I too would like to hear this argued before the Supreme Court - clearly I'm missing something...
"The question of compelled speech is also unconvincing"
Social media companies don't want to host this stuff, but the government is telling them they have to.
I guess the "question" is: how is that not compelled speech?
Been spendin' most their lives,
Livin' in the tweeter's paradise
Unless these cities have a contract/agreement with these streaming companies, it sounds like they're just loudly and publicly declaring that these companies should give them money.
I guess I've never tried that myself to see if it works. Maybe later, preferably when my neighbor isn't using the garden hose
Shouldn't the officers' "training and Experience" told them that shoplifters often commit more that one crime? That would've lead them to check on thefts from other retailers to try to establish a pattern. Wouldn't they have known that the thieves frequently sell or trade stolen merchandise? That might have meant that they would have tried to track down the stolen goods to see where they came from.
This just seems like lazy investigative work, and it feels negligent too, since an innocent person payed a price
He promptly unlocked his phone and removed the passcode upon upon being asked for it by law enforcement I trust?

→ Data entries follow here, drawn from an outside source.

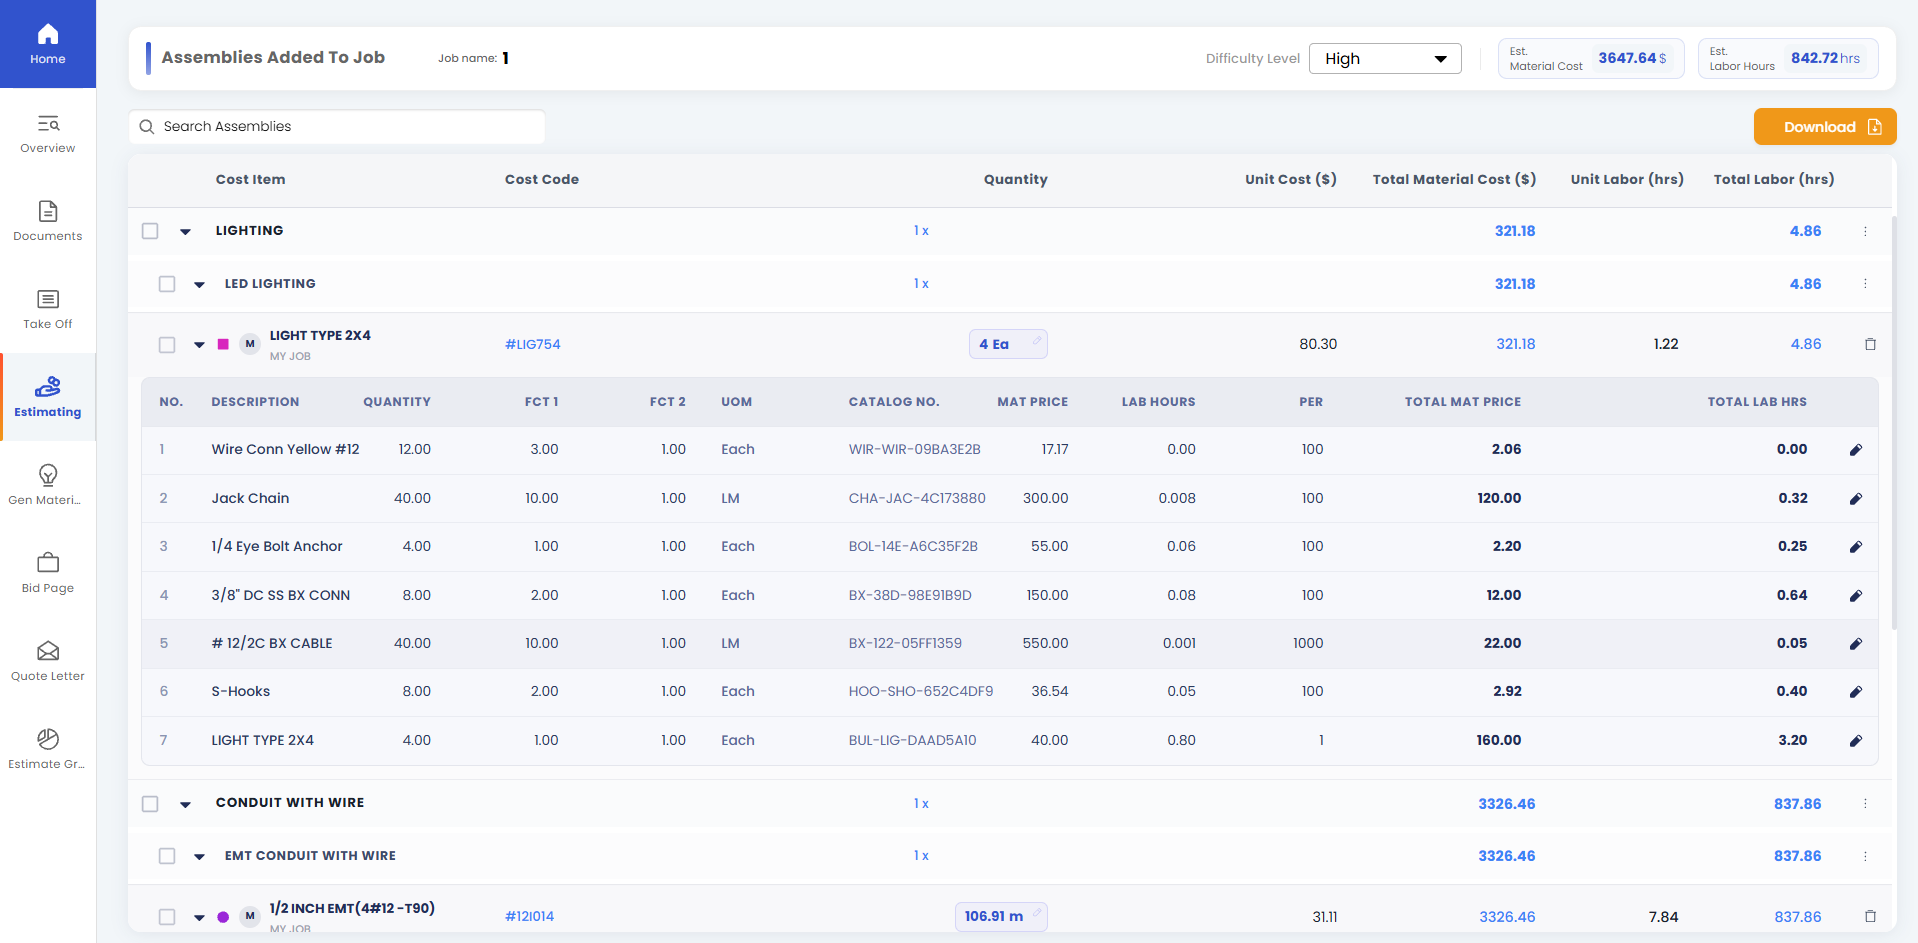
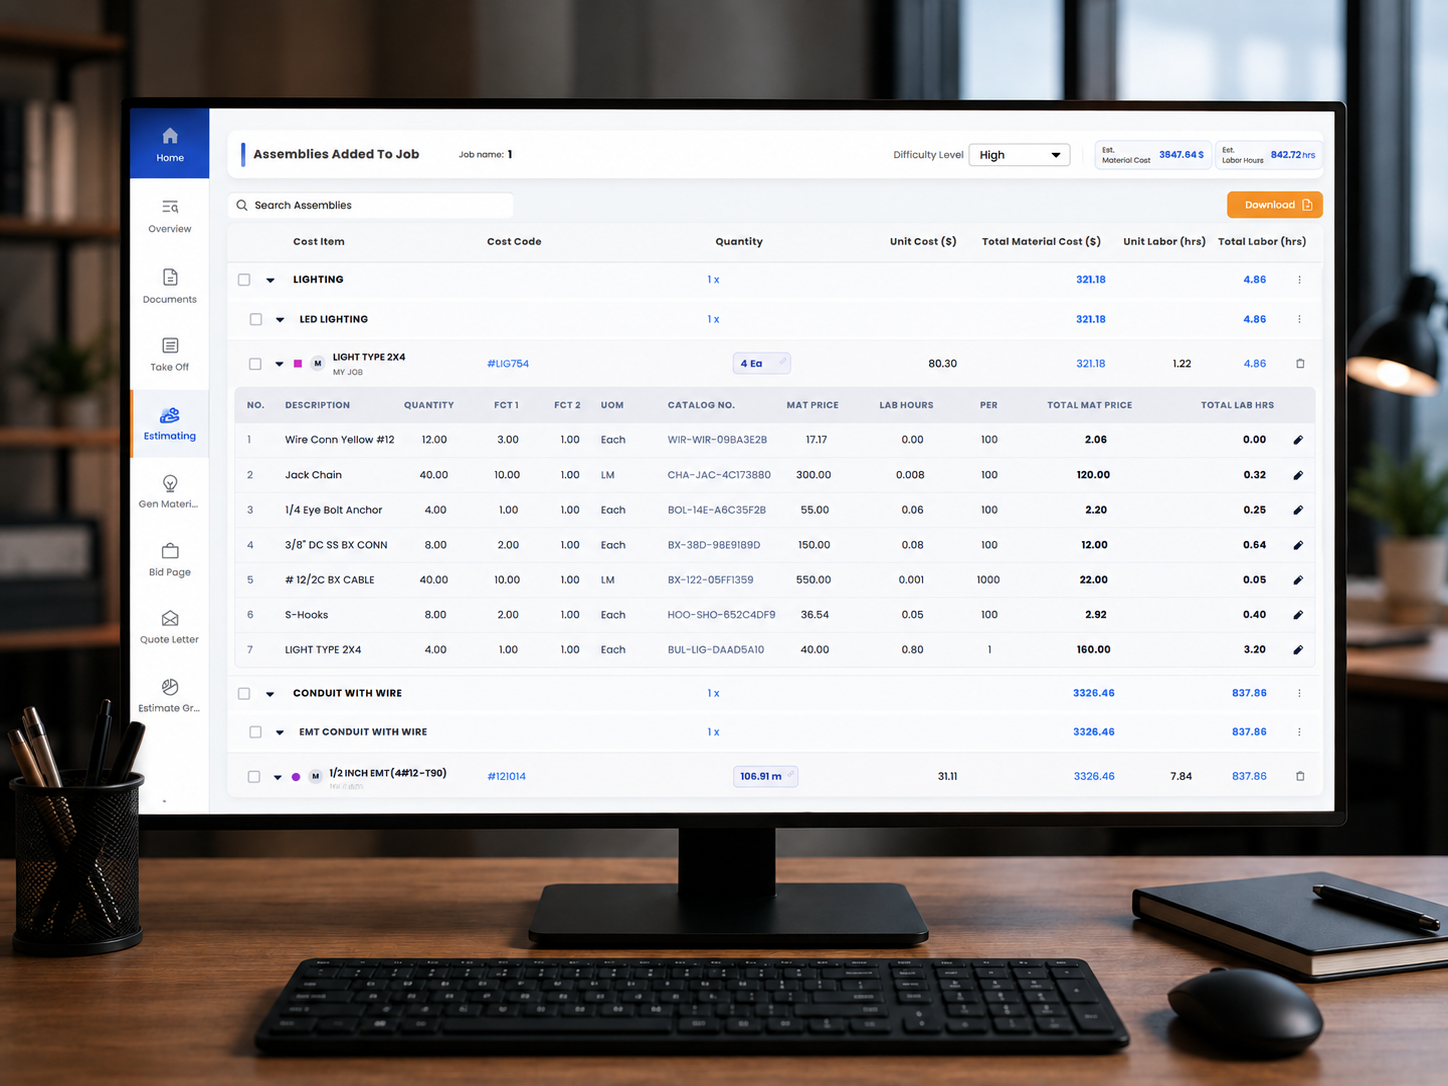
features added

diff --git a/src/pages/Features.jsx b/src/pages/Features.jsx
@@ -6,7 +6,9 @@ import { LOGIN_URL } from '../config';
 const features = [
   { accent: 'var(--grd-blue)', title: 'Digital Takeoff Canvas', body: 'Upload PDF drawing sets and navigate every page on a digital canvas. Place symbols manually or let the platform detect matching symbols. Multi-page projects supported with full page navigation.', img: '/images/features/take_off.png' },
   { accent: 'linear-gradient(90deg,#1A6B45,#2E8A5A)', title: 'Symbol Auto-Count', body: 'Draw a rectangle around any reference symbol — a light fixture, outlet, or device. The platform instantly finds and counts all matching assemblies across every drawing page.', img: '/images/features/autocount.png' },
-  { accent: 'linear-gradient(90deg,var(--red),var(--red2))', title: 'Bid Page', body: 'Your bid auto-calculates from takeoff counts. Material cost, labour hours, overhead percentage, markup, and a project duration calculator — all in one view.', img: '/images/features/bid_page.png' },
+  { accent: 'linear-gradient(90deg,#B45309,#F59E0B)', title: 'Estimating', body: 'An editable line-item grid that turns takeoff measurements into priced quantities automatically. Adjust quantities inline and see material vs. labour costs recalculate instantly, by item or by category.', img: '/images/features/estimating.png' },
+  { accent: 'linear-gradient(90deg,#0E7490,#22B8CF)', title: 'General Materials', body: 'Every material pulled into the job from your parts database, grouped by category. Edit price or labour rate inline, watch running totals feed the Final Bid, and export to Excel in one click.', img: '/images/features/gen_materials.png' },
+  { accent: 'linear-gradient(90deg,var(--red),var(--red2))', title: 'Bid Page', body: 'Material, labour crews, general expenses, and supplier quotes come together in one final bid summary — each line editable inline and saved as you type. Apply overhead & markup, get reminders , and export the finished bid as PDF or Excel.', img: '/images/features/bid_page.png' },
   { accent: 'var(--grd-acc)', title: 'Canadian City-Based Pricing', body: 'Material rates auto-adjust to regional pricing for your city — Toronto, Ottawa, Montreal, Calgary, Vancouver, and more.', img: '/images/features/canada-map.webp' },
   { accent: 'linear-gradient(90deg,#5B21B6,#7C3AED)', title: 'Quote Letter Generator', body: 'One click generates a professional branded PDF or Word quote letter from your bid — ready to submit to your client immediately.', img: '/images/features/quote_letter.png' },
   { accent: 'linear-gradient(90deg,#BE185D,#EC4899)', title: 'One-Click Quote Send', body: 'Email your branded quote letter straight to your client in a single click — no downloads, no attachments to manage. The finished quote is delivered instantly from the platform.', img: '/images/features/quote_send.png' },
@@ -14,7 +16,7 @@ const features = [
   { accent: 'linear-gradient(90deg,var(--sap),var(--sap2))', title: 'Team & Role Management', body: 'Owner and estimator roles. Assign projects to team members, track progress, and manage subscriptions — all from one account dashboard.', img: '/images/home/benefits_1.png' },
 ];
 
-const chips = ['Digital Takeoff Canvas', 'Auto-Count', 'Bid Page', 'Canadian City Pricing', 'Quote Letter Generator', 'One-Click Send', 'Estimate Graph', 'Team Management'];
+const chips = ['Digital Takeoff Canvas', 'Auto-Count', 'General Materials', 'Estimating', 'Bid Page', 'Canadian City Pricing', 'Quote Letter Generator', 'One-Click Send', 'Estimate Graph', 'Team Management'];
 
 const Features = ({ onNavigate }) => {
   const [isMobile, setIsMobile] = React.useState(window.innerWidth <= 768);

Instead, may I suggest that we start naming certain bodily functions after the people responsible for filling this? Think it over while I take a quick Chu...
Certain folks are going to be mad about how this affects the monkey and typewriter industries...
When he brings up software updates - is he asking phone makers to add a feature that uploads all of your data from your encrypted phone to a remote server? I think that's already a thing...
Maybe it's just too much work for him to learn about it and figure out how it works for law enforcement.
So, I just pulled up "Summertime" on YouTube and started beatboxing to it. I don't want to alarm anyone, but it just... worked. YouTube didn't crash, my phone didn't catch on fire, nothing. I was assured that copyright could prevent this. Maybe I have powers.
Even Equifax wasn't on the hook for a billion dollars. I don't know which 10,017 works were shared, but apparently they're worth more than our social security numbers and credit card numbers
Thirty year war?
(Although in fairness, the last four years have definitely felt more like sixteen)